FINE ART FLEECING: UNPACKING THE TECH-SAVVY DECOLONISATION EFFORTS OF DISRUPTIVE NFT STARTUP, LOOTY

Updated: Nov 11, 2023

In the era of digital innovation, the art world is evolving to address challenges relating to conventional notions of ownership, authenticity and the legal and moral norms that govern creation in this space. One burgeoning leader in this virtual revolution is Chidi Nwaubani, an award-winning British-Nigerian product designer and visionary entrepreneur leveraging cutting-edge technology to decolonise historically significant artworks by virtual means. Through his groundbreaking NFT-based startup named LOOTY, Nwaubani tackles the controversy surrounding the repatriation of seized artworks head-on by cleverly circumventing copyright principles to ultimately redefine how these works of art are reimagined, recreated, reexperienced and, most importantly, reclaimed. In this piece, we will explore the inspiring concept behind LOOTY and how this tech-savvy restitution effort is reshaping the art world.
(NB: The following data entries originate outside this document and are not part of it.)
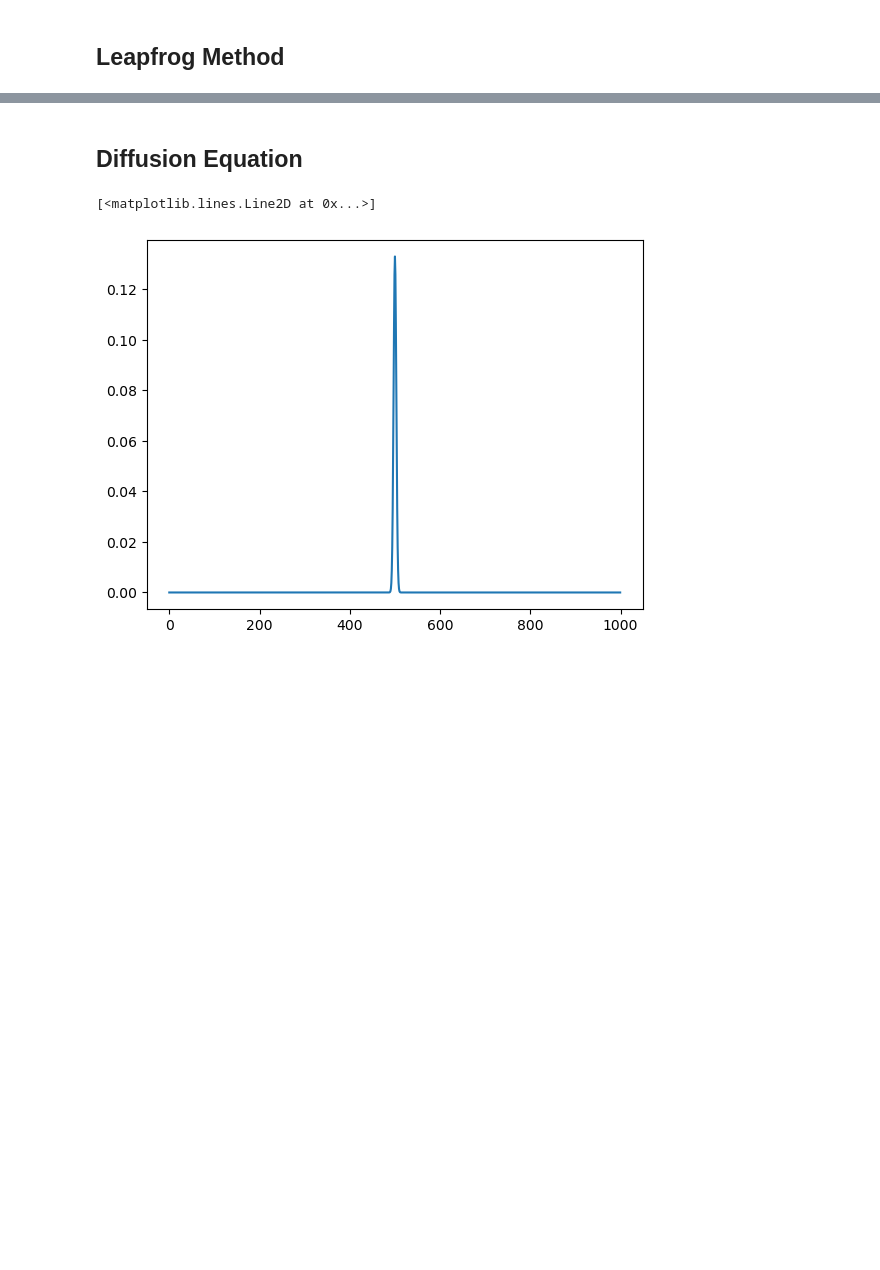
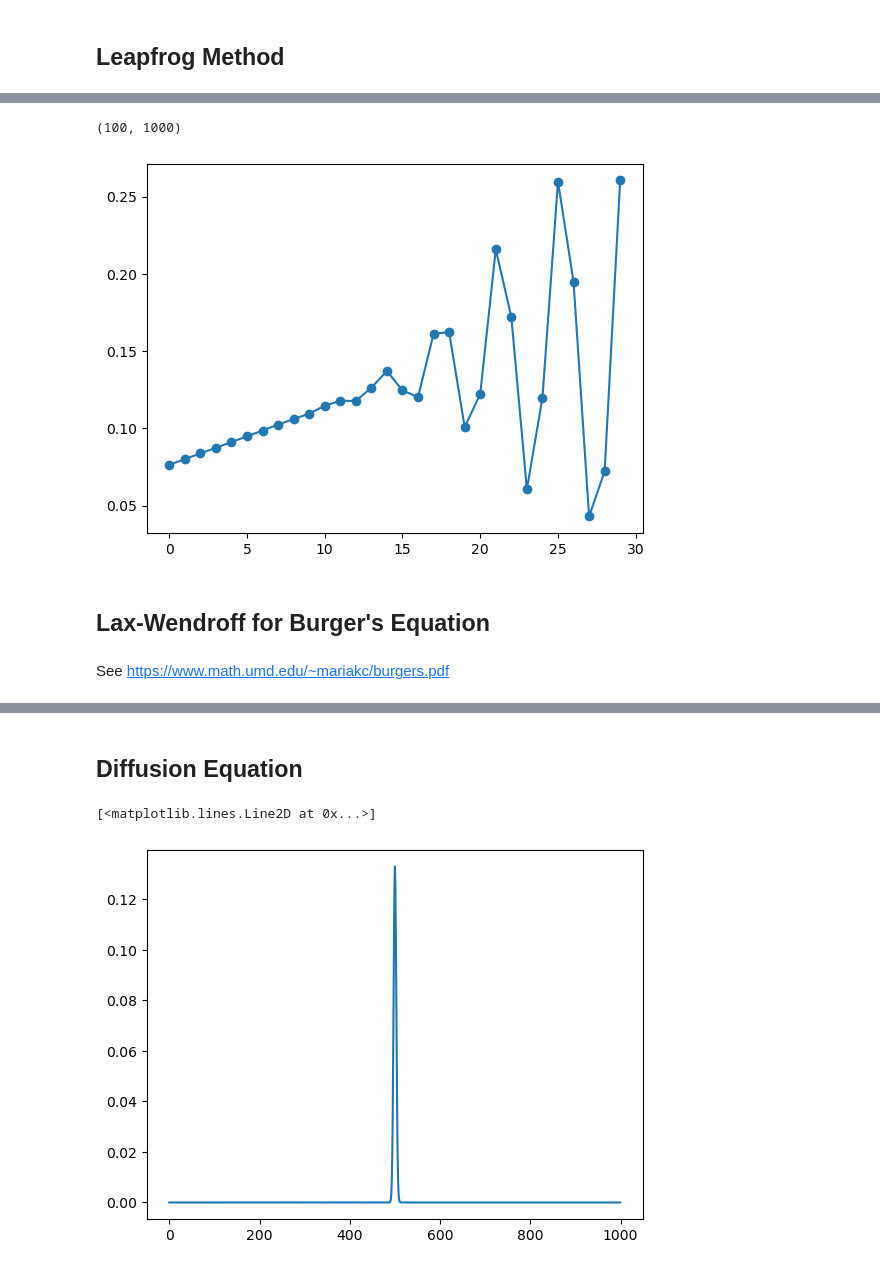
Before and after one commit to blanton144/computational-grad, a Jupyter notebook: docs/notebooks/pde.ipynb, the cells around one changed output, grey strips where cells are left out. Cells and saved outputs as stored; diff of their text form; code cells hidden in the pictures; blank space fills up the shorter version.

```diff
--- a/docs/notebooks/pde.ipynb
+++ b/docs/notebooks/pde.ipynb
@@ -200,0 +246,12 @@ HTML(anim.to_html5_video())
+# %%
+sig = 10.
+x = np.arange(n)
+qold = 5. * np.exp(- 0.5 * (x - start)**2 / sig**2) / np.sqrt(2. * np.pi) / sig
+qstart = burger_lax_step(q=qold, dx=dx, dt=dx / v * 0.5, v=v)
+# %%
+nstep = 100
+q = np.zeros((nstep, n))
+q[0, :] = qstart
+for i in np.arange(nstep - 1):
+    q[i + 1, :] = burger_lax_step(q=q[i, :], dx=dx, dt=dx / 0.5, v=v)
+    qold = q[i, :]
@@ -200,0 +267,12 @@ HTML(anim.to_html5_video())
+# %%
+sig = 10.
+x = np.arange(n)
+qold = 5. * np.exp(- 0.5 * (x - start)**2 / sig**2) / np.sqrt(2. * np.pi) / sig
+qstart = burger_lax_step(q=qold, dx=dx, dt=dx / v * 0.5, v=v)
+# %%
+nstep = 100
+q = np.zeros((nstep, n))
+q[0, :] = qstart
+for i in np.arange(nstep - 1):
+    q[i + 1, :] = burger_leapfrog_step(q=q[i, :], qold=qold, dx=dx, dt=dx / 0.5, v=v)
+    qold = q[i, :]
@@ -200,0 +288,11 @@ HTML(anim.to_html5_video())
+# %%
+plt.plot(q[90, 500:530])
+plt.scatter(np.arange(30), q[90, 500:530])
+print(q.shape)
+# %% [output]
+(100, 1000)
+[figure, added]
+# %% [markdown]
+## Lax-Wendroff for Burger's Equation
+# %% [markdown]
+See https://www.math.umd.edu/~mariakc/burgers.pdf
```
Also changed, not shown: parts of 35 cells of this notebook, 7 other files.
So, what is LOOTY exactly? Let's start by unpacking the name. While one may simply assume that the project's name can be chalked up to a playful take on the word "loot" to signify the rampant looting of developing nations during the heydays of colonialism, that assumption would only be somewhat correct. According to Nwaubani, a great source of inspiration while naming his venture was a very special and royal Pekingnese pooch named Looty, who, many years ago, was trafficked by French soldiers from Beijing to Europe and ultimately gifted to the late Queen Victoria. This double entendre is entirely deliberate, with Nwaubani noting that the name intends to pay homage to both the heartbreaking colonial pillaging suffered across Asia and Africa together with making a more lighthearted reference to Queen Victoria's furry companion.


The project is a collaborative art collective focused on reclaiming colonial artworks and preserving cultural heritage in developing nations by providing a globally accessible platform where artists, collectors, and enthusiasts can trade digital representations of culturally relevant art transparently and securely. How do they achieve this goal, might you ask? Well, their modus operandi is quite similar to that high-tech heist scene from your favourite action film, except this heist is executed without a smidge of violence and with complete legal compliance. LOOTY sends its talented representatives, clad in conspicuous facial coverings (how else could they get into character?), into some of the most prolific museums in the world with incredibly high-tech gadgets and applications to digitally capture ancient artefacts and generate 3D images based on these physical works. Once the 3D renderings are captured, the LOOTY team then proceed to creatively convert these 3D images into NFTs (non-fungible tokens) to sell on the Metaverse. While the collective is inherently rooted in anti-colonialist activism, it has a unique approach and contribution to the cause. Instead of getting caught up in the anger and anarchy of activism, LOOTY confronts charged conversations surrounding the restitution of seized artworks with muted defiance and a sense of optimism, confidence and unshakeable commitment to the cause.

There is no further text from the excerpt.